● What to do:
Go over the records and copy every line with the string "footer".

User interface change data:
..............................

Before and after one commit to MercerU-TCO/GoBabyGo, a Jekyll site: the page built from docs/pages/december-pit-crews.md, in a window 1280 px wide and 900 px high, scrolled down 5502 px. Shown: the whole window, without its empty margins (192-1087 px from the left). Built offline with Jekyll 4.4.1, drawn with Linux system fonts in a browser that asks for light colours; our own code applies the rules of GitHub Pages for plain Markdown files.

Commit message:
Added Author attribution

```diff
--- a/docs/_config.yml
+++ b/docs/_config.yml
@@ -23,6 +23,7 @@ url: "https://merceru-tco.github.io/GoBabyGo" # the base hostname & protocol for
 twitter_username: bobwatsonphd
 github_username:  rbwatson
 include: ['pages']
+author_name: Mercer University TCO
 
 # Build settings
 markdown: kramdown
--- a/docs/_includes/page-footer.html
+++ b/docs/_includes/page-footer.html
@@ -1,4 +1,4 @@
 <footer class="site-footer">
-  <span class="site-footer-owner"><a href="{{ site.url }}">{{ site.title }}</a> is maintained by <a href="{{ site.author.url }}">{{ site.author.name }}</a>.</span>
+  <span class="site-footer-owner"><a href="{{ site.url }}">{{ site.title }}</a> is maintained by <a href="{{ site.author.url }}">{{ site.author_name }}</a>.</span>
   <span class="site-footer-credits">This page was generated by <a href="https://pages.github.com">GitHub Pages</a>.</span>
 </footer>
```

..............................

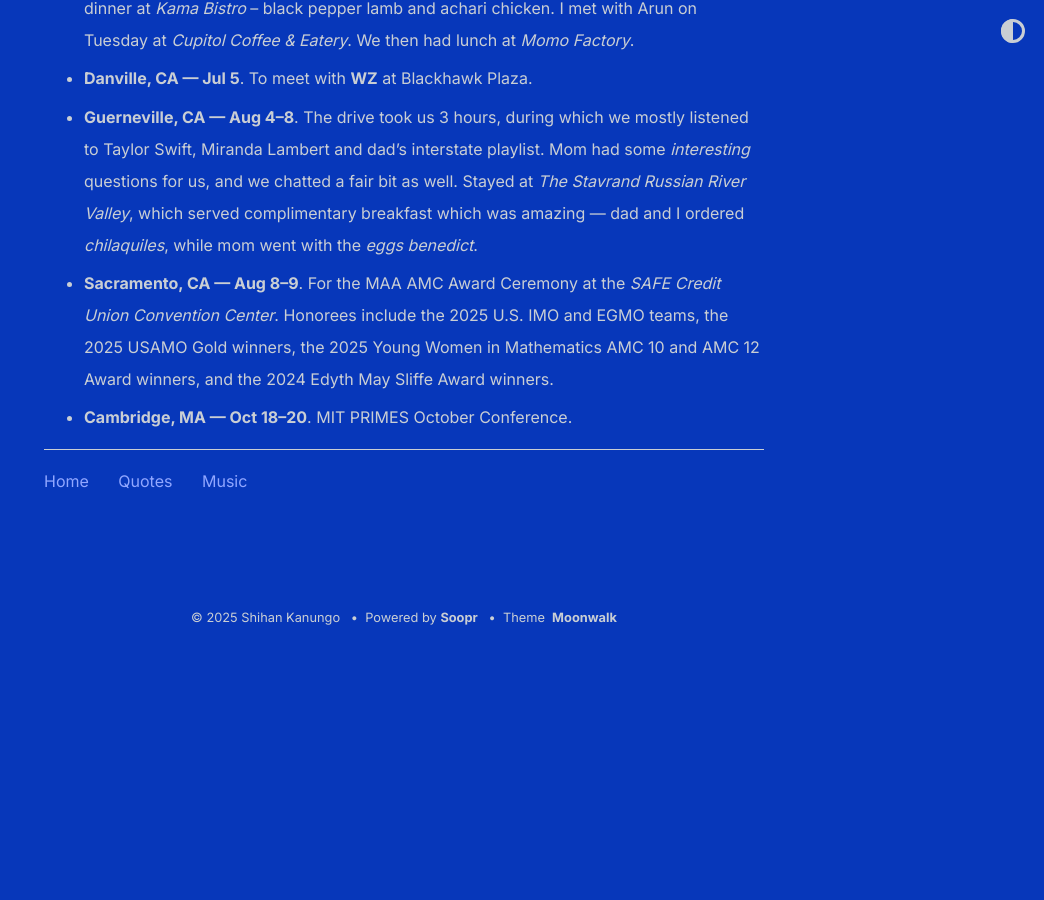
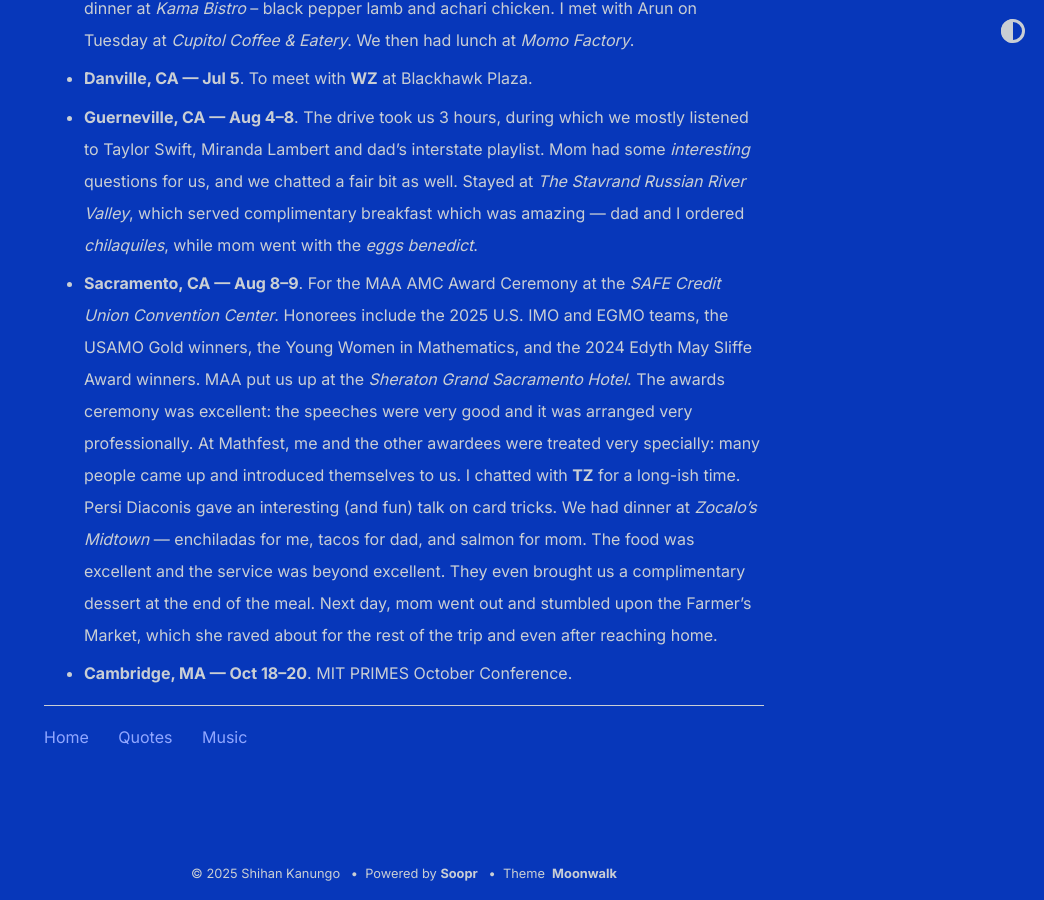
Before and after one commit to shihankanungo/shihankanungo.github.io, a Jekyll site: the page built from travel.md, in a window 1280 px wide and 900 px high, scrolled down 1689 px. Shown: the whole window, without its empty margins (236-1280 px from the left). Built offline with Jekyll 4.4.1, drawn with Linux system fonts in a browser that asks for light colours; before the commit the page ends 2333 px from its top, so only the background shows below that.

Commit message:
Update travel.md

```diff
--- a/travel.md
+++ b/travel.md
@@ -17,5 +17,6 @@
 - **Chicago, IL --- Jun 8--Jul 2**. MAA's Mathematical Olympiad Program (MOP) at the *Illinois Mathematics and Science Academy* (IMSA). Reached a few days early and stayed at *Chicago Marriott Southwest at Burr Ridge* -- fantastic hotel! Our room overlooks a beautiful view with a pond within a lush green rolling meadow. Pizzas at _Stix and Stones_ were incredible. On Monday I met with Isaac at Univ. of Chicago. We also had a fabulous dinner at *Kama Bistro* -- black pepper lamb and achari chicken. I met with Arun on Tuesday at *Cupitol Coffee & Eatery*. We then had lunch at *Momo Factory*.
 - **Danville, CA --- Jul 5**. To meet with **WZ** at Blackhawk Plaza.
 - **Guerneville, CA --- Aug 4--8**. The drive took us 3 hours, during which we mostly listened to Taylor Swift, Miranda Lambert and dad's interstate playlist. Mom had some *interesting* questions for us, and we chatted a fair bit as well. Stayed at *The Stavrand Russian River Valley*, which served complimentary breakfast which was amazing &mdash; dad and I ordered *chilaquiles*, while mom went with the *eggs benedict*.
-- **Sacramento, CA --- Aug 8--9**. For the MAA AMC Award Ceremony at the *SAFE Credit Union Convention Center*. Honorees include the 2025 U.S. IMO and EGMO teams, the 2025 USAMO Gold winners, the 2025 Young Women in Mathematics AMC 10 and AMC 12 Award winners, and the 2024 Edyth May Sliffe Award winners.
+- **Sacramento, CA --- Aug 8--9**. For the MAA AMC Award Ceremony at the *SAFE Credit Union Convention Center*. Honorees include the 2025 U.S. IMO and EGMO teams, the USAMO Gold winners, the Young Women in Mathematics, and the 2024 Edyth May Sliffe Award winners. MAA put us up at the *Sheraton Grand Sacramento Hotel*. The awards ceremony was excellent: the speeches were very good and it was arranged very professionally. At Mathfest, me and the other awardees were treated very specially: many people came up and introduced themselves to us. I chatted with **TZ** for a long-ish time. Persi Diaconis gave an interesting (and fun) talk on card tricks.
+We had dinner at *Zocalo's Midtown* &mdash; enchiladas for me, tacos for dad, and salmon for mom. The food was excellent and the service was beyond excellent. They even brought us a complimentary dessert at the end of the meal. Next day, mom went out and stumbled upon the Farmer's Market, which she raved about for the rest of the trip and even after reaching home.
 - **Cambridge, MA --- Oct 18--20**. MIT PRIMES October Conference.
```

..............................

● Result of this exercise:
--- a/docs/_includes/page-footer.html
+++ b/docs/_includes/page-footer.html
 <footer class="site-footer">
-  <span class="site-footer-owner"><a href="{{ site.url }}">{{ site.title }}</a> is maintained by <a href="{{ site.author.url }}">{{ site.author.name }}</a>.</span>
+  <span class="site-footer-owner"><a href="{{ site.url }}">{{ site.title }}</a> is maintained by <a href="{{ site.author.url }}">{{ site.author_name }}</a>.</span>
   <span class="site-footer-credits">This page was generated by <a href="https://pages.github.com">GitHub Pages</a>.</span>
 </footer>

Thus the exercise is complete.